Chanel Bonfire is one of those books that after I finished I immediately thought, “Well, I’m sure glad my childhood wasn’t like that.” Wendy Lawless’ childhood was anything but normal. Her mother, Georgann was the farthest thing from soccer mom one can imagine. Instead, her primary occupation seemed to be making sure there is a man in her life to take care of her and her two young children, Wendy and Robin. All the trappings of a socialite, the dinner parties and fancy clothes, were what made Georgann tick, to the detriment of Wendy and Robin.
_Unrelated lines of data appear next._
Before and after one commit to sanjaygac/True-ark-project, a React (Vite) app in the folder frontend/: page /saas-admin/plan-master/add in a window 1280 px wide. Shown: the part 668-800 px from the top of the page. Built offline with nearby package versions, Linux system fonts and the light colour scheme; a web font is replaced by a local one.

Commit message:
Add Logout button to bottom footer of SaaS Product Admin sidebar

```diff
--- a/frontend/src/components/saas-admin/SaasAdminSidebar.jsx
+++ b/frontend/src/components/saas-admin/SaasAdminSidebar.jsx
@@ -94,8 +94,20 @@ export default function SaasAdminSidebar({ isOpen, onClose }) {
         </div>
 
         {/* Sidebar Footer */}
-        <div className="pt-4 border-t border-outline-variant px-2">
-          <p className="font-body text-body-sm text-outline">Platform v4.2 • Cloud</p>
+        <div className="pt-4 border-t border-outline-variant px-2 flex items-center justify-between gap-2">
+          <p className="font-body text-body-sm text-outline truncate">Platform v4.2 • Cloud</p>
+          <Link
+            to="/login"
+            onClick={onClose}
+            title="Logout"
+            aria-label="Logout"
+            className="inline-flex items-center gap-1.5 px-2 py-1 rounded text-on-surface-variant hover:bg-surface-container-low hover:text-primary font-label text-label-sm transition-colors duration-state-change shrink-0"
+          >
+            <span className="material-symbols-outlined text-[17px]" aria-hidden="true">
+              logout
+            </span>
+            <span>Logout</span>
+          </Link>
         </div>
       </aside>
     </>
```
As I read this book, I couldn’t help but be appalled at Georgann’s negligence, and, quite frankly, surprised that Wendy and Robin have turned out the way they are. Their mother locked them in a closet for a day, told them their father didn’t want them anymore, and moved them around town and even to another country seemingly on a whim. Stability seemed overrated, as did providing a proper childhood. How well Georgann was able to manipulate a guy was reflected in Wendy and Robin’s lifestyle. When Georgann was with a wealthy man, the girls had beautiful clothes and lived in places such as the famed Dakota building in NYC or chic apartments in London. However, when Georgann was strapped for cash due to poor financial management, and there was no man to bail her out, all three of them ended up in middle-class dwellings in New Hampshire and Massachusetts. As a result, Wendy and Robin became reliant on themselves and each other.
Chanel Bonfire is a great example of overcoming the odds, of knowing that a traumatizing childhood, while difficult and indelible, is surmountable. Lawless’ memoir pulled me in from the get-go, was tragic, funny, and incredibly engaging. While it was short, it definitely packed a punch, and left me cheering wildly for Wendy and Robin.